by Kim Rendfeld
|1904 illustration |
of a Benedictine nun
from English Monastic Life
by F.A. Gasquet.
I came across Tetta while writing about Saint Lioba last month. As I researched this post, I found little information about the woman described as Lioba’s “mistress and spiritual mother.” Not even an artistic painting or statue, even though she was also a mentor to Saints Walburga and Thecla of Kitzingen.
Her biographical information is sketchy, even when she was born and died (the latter around 760). The sister of a king of Wessex, she was an abbess of the double monastery at Wimborne. Her baptismal name might have been Cuniberg.

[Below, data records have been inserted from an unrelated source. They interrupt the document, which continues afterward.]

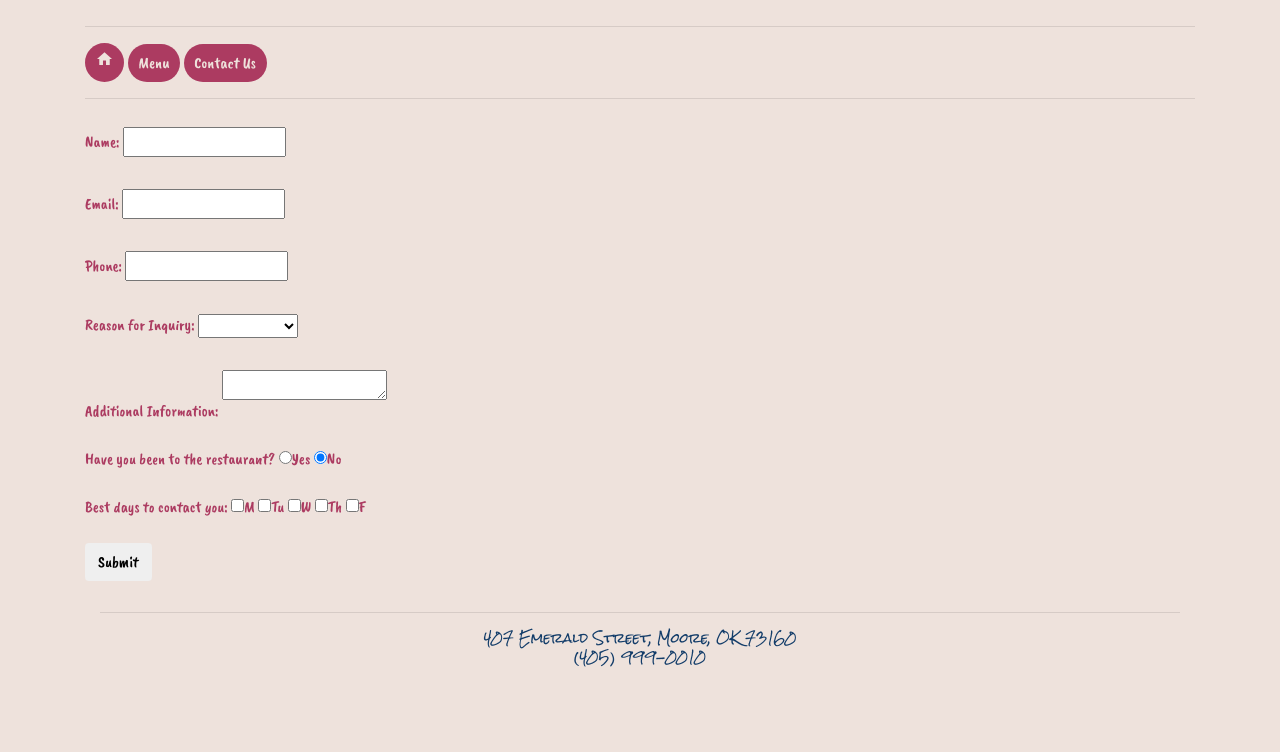
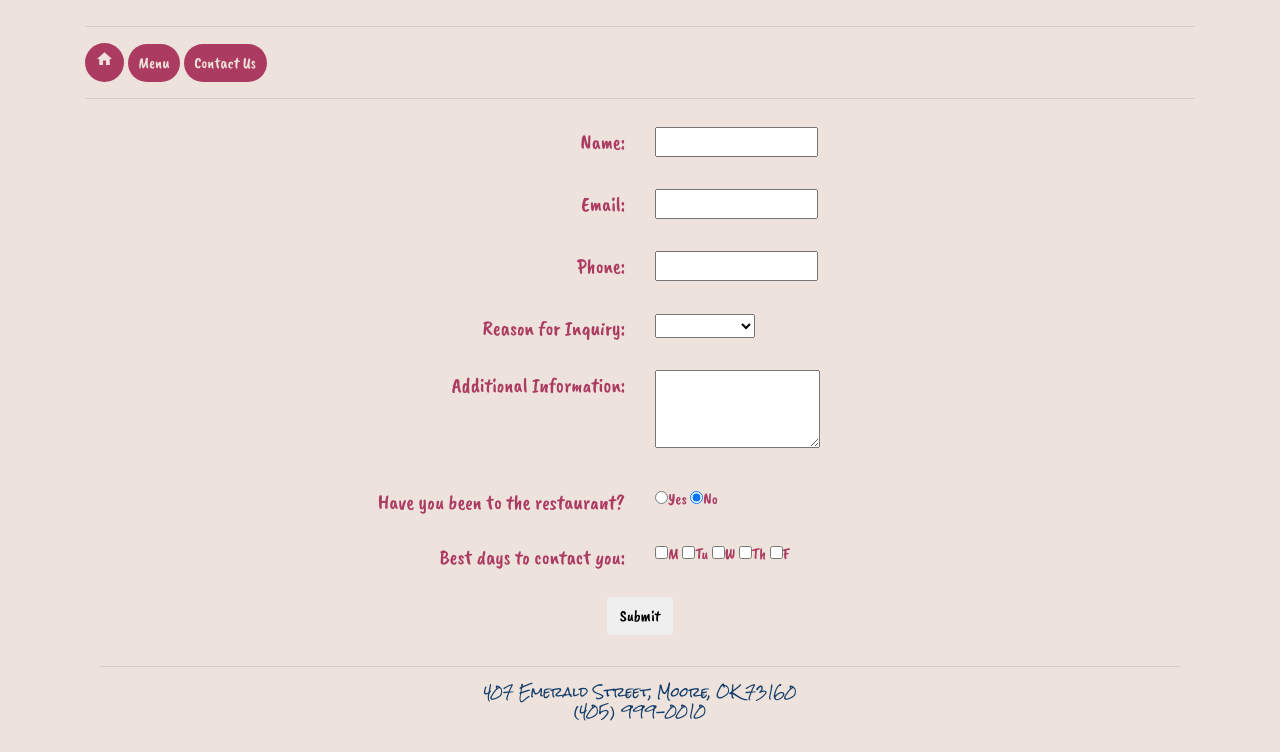
Before and after one commit to moor0836/swguild, a plain HTML site: page Restaurant/contact.html in a window 1280 px wide. Shown: the part 88-840 px from the top of the page. Before the commit the page ends 800 px from the top, so only its background shows below. Drawn offline with nearby package versions, Linux system fonts and the light colour scheme.

Commit message:
minor updates to formatting on restaurant contact page

```diff
--- a/Restaurant/contact.html
+++ b/Restaurant/contact.html
@@ -18,7 +18,7 @@
     <style>
       h1 {text-align: center;}
       p {text-align: center;}
-      table .right {text-align: right; font-weight:bold; font-size:1.3em;}
+      .right {font-size:1.3em; display:block; text-align:right;}
     </style>
 
   </head>
@@ -40,19 +40,41 @@
 
     <form action ="">
       <div class="form-group">
-        <label for="name">Name: </label>
+        <div class="row">
+          <div class="col-sm-6">
+            <label for="name" class="right">Name: </label>
+          </div>
+          <div class="col-sm-6">
             <input type="text" class="form-group" id="name">
           </div>
+        </div>
+      </div>
       <div class="form-group">
-        <label for="email">Email: </label>
+        <div class="row">
+          <div class="col-sm-6">
+            <label for="email" class="right">Email: </label>
+          </div>
+          <div class="col-sm-6">
             <input type="text" class="form-group" id="email">
           </div>
+        </div>
+      </div>
       <div class="form-group">
-        <label for="phone">Phone: </label>
+        <div class="row">
+          <div class="col-sm-6">
+            <label for="phone" class="right">Phone: </label>
+          </div>
+          <div class="col-sm-6">
             <input type="text" class="form-group" id="phone">
           </div>
+        </div>
+      </div>
       <div class="form-group">
-        <label for="reason">Reason for Inquiry: </label>
+        <div class="row">
+          <div class="col-sm-6">
+            <label for="reason" class="right">Reason for Inquiry: </label>
+          </div>
+          <div class="col-sm-6">
             <select class="form-group" id="reason">
               <option> </option>
               <option>Catering</option>
@@ -61,24 +83,48 @@
               <option>Other</option>
             </select>
           </div>
-      <div class="form-group">
-        <label for="additional" style:"vertical-align:top">Additional Information: </label>
-        <textarea class="form-group" rows="1" id="additional"></textarea>
+        </div>
       </div>
       <div class="form-group">
-        <label for="beenThere">Have you been to the restaurant? </label>
+        <div class="row">
+          <div class="col-sm-6">
+            <label for="additional" class="right" style:"vertical-align:top">Additional Information: </label>
+          </div>
+          <div class="col-sm-6">
+            <textarea class="form-group" rows="3" id="additional"></textarea>
+          </div>
+        </div>
+      </div>
+      <div class="form-group">
+        <div class="row">
+          <div class="col-sm-6">
+            <label for="beenThere" class="right">Have you been to the restaurant? </label>
+          </div>
+          <div class="col-sm-6">
             <label class="radio-inline"><input type="radio" name="yes">Yes</label>
             <label class="radio-inline"><input type="radio" name="no" checked>No</label>
           </div>
+        </div>
+      </div>
       <div class="form-group">
-        <label for="bestDay">Best days to contact you: </label>
+        <div class="row">
+          <div class="col-sm-6">
+            <label for="bestDay" class="right">Best days to contact you: </label>
+          </div>
+          <div class="col-sm-6">
             <label class="checkbox-inline"><input type="checkbox" value="mon">M  </label>
             <label class="checkbox-inline"><input type="checkbox" value="tue">Tu  </label>
             <label class="checkbox-inline"><input type="checkbox" value="wed">W  </label>
             <label class="checkbox-inline"><input type="checkbox" value="thu">Th  </label>
             <label class="checkbox-inline"><input type="checkbox" value="fri">F  </label>
           </div>
+        </div>
+      </div>
+      <div class="row">
+        <div class="col-sm-12" style="text-align:center;">
           <button type="submit" class="btn btn-default" onclick="return validateForm()">Submit</button>
+        </div>
+      </div>
     </form>
 
 
```
Lines whose indentation alone changed are shown as unchanged.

She appears in one or two letters. A priest writing to monks in Glastonbury between 732-54 asks them to tell Mother Tetta and her nuns of his party’s safe arrival in Germany. A letter to Cuniberg from three assistants to Boniface asks her for prayers, a significant request in an age that believed in divine intervention.
|Photo by Andreas Praefcke, Lioba (right)|

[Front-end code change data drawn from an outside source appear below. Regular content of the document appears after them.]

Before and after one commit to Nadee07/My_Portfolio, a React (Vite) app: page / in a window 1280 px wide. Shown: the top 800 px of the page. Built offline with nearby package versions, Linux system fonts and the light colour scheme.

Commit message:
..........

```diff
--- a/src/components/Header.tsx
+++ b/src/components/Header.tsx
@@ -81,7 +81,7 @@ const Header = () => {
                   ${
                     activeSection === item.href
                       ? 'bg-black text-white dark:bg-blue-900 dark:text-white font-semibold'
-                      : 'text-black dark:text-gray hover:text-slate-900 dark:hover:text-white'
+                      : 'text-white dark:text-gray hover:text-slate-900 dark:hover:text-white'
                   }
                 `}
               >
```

with Saints Walburga and Michael
The most tantalizing clues about Tetta are in Lioba’s hagiography, written around 836. Both stories about Tetta involve the supernatural, but I have a feeling there might be some truth about her character in them. As before, I will leave it to readers to decide their accuracy.
One tale involves a set of lost keys to the chapel. The nun responsible for keeping the keys believed she was negligent and, after desperate, fruitless search, threw herself at Tetta’s feet and confessed. Tetta suspected a more sinister cause. Rather than punish the nun, Tetta led her sisters in prayer in another building. Sure enough, a dead fox (a symbol of the devil) appeared at the door with the keys in its mouth.
The other story involves a nun elevated to prioress because of her zeal for discipline and strict observance. Apparently, she was too zealous and too strict. The young nuns hated her so much that when the prioress died, they heaped curses at the grave and stomped on it. The grave sunk six inches, an indication the prioress was being punished in the afterlife. Tetta was horrified.
What she told the nuns will ring true for Christians today. Rudolf, Lioba’s hagiographer, writes, “She counselled them to lay aside their resentment, to accept the ill treatment they had received and to show without delay their forgiveness: if they wished their own sins to be forgiven by God they should forgive others from the bottom of their hearts.”
After three days of fasting and prayers, including Tetta prostrating herself before the altar, the grave was restored, a sign that the prioress had been absolved.
If we are to believe Saint Lioba’s hagiography, Tetta was a gentle soul who believed in education and mercy. It’s a shame we know so little about her. She deserves better.
All images via Wikimedia Commons in public domain or have permission granted under the terms of GNU Free Documentation License.
The Catholic Encyclopedia (1912) articles on Saint Walburga, Saint Thecla of Kitzingen, and Wimborne Minister
Medieval Women Monastics: Wisdom's Wellsprings edited by Miriam Schmitt, Linda Kulzer, pp. 101-103
Medieval Sourcebook: Rudolph of Fulda: Life of Leoba (Note: Leoba is an alternate spelling of Lioba)
The Cross and the Dragon and the forthcoming The Ashes of Heaven’s Pillar. Fireship Press is the publisher for both. For more about Kim and her fiction, visit kimrendfeld.com or her blog, Outtakes. You can also connect with her on Facebook and Twitter.